These brands are leveraging the social media appeal of the mountain: for instance, Fusalp, which rose to prominence designing the uniforms for French Olympians during the ski boom of the 1960s and ‘70s, has been hosting lavish influencer outings in the French Alps to help raise awareness of its heritage. Now it’s taking the marketing programme to Colorado, where it recently opened boutiques in Aspen and Vail. An exclusive event for influencers and top clients is set for early this year at Aspen’s Caribou Club, followed by a ski-day and dance party at glitzy Mountain Chalet.
Performance Media Manager, Burberry — London, United Kingdom
Marketing Communications Instructor, FIT — New York, United States
Brand PR & Influence Lead, On — Shanghai, China
When Rita Ora walked the red carpet at the Fashion Awards in London this month, the singer donned a black floor-length maxi dress with an ultra low back and elevated square-neck. At a quick glance, the gown wasn’t so different from many of the looks Ora has stepped out in over the years (the prosthetic spine she wore on her back is another matter entirely) — except for its price tag: £50 ($64). The item is one of 260 pieces featured in Ora’s Primark collections — the first of which launched in September as part of a multi-year partnership between the performer and the fast fashion retailer.
Whether the collection delivers will hinge on Ora’s star power, how much consumers’ buy into the authenticity of her connection with the retailer, and the extent to which Primark can build on the partnership, most importantly via brick-and-mortar expansion, experts say. (Primark’s first US store opened in Boston in 2015 it now has 24 locations, mostly in the Northeast; H&M has over 500.)
Graphic Design & Marketing Intern, Cecilie Bahnsen — Copenhagen, Denmark
Senior Social Art Director, Bloomingdale’s — New York, United States
Communications & PR Assistant Manager, Coach — Tokyo, Japan
After she was scouted in a modelling competition in Lincoln, Nebraska at the age of 12, Ashley Graham went on to break barriers in the fashion industry by becoming the first plus-size model to appear on the covers of both Sports Illustrated’s swimsuit issue and American Vogue.
“It started shifting the minds of agents, casting directors, art directors, editors to say, ‘Oh, this is where we’re going.
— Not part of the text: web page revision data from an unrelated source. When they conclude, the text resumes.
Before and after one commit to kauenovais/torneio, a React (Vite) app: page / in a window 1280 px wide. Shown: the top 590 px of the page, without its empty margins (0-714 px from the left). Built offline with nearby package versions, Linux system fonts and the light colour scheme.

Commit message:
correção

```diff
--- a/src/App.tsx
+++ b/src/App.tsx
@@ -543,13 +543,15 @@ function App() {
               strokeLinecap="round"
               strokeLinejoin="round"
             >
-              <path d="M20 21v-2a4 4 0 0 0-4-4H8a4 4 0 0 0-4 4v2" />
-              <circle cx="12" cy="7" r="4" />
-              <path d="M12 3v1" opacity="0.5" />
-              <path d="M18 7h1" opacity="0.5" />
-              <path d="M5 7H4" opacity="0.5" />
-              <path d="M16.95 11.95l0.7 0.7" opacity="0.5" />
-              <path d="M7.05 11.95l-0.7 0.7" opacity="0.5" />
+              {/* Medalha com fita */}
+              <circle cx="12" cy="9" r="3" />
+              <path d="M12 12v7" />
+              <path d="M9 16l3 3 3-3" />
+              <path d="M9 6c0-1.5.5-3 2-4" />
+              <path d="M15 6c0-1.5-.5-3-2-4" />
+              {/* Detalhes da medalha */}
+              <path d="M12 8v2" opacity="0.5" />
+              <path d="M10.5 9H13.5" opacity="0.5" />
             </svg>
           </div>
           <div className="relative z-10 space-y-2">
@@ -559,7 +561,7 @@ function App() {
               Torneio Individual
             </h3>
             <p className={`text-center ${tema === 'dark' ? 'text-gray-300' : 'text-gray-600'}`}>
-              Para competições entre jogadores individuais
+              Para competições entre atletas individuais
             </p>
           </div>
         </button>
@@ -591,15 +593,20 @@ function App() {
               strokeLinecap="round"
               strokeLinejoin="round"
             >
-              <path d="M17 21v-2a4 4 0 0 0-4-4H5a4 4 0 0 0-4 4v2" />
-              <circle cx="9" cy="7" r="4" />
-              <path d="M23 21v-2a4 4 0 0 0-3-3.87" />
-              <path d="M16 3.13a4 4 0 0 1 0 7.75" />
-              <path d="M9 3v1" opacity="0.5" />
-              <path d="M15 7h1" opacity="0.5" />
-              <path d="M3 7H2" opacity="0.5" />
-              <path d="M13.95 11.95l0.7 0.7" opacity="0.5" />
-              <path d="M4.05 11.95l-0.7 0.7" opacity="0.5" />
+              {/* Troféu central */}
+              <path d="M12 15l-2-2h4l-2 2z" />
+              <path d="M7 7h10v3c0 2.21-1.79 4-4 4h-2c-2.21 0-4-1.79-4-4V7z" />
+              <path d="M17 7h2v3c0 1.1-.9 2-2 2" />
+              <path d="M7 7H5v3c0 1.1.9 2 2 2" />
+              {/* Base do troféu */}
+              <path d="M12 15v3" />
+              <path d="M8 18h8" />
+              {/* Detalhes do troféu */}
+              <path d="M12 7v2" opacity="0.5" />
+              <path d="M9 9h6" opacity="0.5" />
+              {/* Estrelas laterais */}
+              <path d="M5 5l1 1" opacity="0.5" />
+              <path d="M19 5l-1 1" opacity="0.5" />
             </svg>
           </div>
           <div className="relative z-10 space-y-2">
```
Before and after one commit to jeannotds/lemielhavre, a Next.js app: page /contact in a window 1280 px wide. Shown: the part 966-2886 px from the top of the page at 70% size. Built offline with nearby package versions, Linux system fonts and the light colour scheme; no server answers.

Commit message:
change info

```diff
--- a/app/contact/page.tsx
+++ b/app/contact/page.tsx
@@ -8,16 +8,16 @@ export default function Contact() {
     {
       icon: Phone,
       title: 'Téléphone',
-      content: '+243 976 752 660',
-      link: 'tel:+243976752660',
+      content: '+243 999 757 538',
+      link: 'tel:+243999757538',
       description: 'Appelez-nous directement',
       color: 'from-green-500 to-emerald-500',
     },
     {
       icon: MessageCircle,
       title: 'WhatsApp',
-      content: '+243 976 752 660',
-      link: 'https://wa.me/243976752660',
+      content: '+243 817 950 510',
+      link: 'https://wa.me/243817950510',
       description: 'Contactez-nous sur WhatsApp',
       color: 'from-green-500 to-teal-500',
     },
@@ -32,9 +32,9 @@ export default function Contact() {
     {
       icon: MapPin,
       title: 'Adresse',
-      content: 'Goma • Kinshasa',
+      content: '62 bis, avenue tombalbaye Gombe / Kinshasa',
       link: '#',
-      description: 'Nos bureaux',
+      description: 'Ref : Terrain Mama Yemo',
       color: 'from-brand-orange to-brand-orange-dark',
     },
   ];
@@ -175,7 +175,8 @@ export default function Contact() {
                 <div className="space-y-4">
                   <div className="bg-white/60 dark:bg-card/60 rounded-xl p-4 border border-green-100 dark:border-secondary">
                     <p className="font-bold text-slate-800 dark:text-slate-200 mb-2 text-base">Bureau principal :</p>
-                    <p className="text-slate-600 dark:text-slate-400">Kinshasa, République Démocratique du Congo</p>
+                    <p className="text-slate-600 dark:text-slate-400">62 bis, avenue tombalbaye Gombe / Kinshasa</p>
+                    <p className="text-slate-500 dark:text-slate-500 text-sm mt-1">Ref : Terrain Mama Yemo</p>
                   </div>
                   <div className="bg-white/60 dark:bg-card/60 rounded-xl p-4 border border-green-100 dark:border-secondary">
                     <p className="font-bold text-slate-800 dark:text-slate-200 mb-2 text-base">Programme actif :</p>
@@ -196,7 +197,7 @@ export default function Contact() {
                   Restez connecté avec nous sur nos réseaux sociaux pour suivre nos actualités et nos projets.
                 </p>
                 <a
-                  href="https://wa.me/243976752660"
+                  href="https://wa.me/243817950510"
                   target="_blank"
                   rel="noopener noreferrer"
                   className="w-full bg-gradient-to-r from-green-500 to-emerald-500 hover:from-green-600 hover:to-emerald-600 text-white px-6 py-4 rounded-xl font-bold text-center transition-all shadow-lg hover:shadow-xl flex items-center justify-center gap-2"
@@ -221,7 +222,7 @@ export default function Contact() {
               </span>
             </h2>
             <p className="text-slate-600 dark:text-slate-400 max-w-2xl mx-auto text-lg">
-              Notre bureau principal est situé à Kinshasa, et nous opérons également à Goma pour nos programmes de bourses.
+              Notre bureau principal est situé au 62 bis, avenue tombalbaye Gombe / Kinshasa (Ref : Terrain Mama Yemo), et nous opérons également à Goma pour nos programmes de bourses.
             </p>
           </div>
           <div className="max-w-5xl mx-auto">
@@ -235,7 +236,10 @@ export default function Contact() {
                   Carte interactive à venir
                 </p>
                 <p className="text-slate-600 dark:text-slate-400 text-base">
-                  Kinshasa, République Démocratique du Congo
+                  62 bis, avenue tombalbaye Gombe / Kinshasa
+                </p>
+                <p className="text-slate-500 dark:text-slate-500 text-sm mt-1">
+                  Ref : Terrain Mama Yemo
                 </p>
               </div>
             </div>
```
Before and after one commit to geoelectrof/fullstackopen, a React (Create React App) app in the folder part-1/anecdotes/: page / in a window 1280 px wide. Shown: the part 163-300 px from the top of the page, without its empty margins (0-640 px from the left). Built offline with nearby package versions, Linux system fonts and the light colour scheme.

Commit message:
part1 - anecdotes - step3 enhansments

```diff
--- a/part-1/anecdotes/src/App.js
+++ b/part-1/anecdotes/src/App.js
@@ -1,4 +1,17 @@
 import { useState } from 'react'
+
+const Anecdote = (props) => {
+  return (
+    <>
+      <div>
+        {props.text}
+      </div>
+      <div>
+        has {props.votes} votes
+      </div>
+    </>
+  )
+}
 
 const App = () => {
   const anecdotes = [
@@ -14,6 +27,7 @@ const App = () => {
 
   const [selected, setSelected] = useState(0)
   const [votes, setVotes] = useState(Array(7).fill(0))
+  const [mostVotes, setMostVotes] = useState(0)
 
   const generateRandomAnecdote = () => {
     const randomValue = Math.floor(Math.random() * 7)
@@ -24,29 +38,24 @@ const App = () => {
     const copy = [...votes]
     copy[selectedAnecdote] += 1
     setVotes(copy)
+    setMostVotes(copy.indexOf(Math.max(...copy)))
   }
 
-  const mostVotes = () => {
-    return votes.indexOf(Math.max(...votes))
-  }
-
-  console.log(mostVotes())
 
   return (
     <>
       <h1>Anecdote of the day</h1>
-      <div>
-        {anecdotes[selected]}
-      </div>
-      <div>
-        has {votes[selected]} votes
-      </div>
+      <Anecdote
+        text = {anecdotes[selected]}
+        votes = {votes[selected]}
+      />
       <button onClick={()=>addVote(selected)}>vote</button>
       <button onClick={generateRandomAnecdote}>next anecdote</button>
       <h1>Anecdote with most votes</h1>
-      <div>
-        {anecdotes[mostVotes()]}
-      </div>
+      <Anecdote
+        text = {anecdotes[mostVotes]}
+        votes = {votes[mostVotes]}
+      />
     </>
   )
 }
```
The zeitgeist is turning, and it’s not just about what has been deemed beautiful for so long. Maybe we should think about what else is out there,’” she says. BoF founder and editor-in-chief Imran Amed sits down with Graham to learn how she became the most recognisable face of a global cultural movement and understand the personal philosophies that have guided her along the way.
Social Media Marketing Intern, Hugo Boss — Germany
PR Intern, Modeworld — New York, United States
Senior Partner Marketing Manager, Tory Burch — New York, United States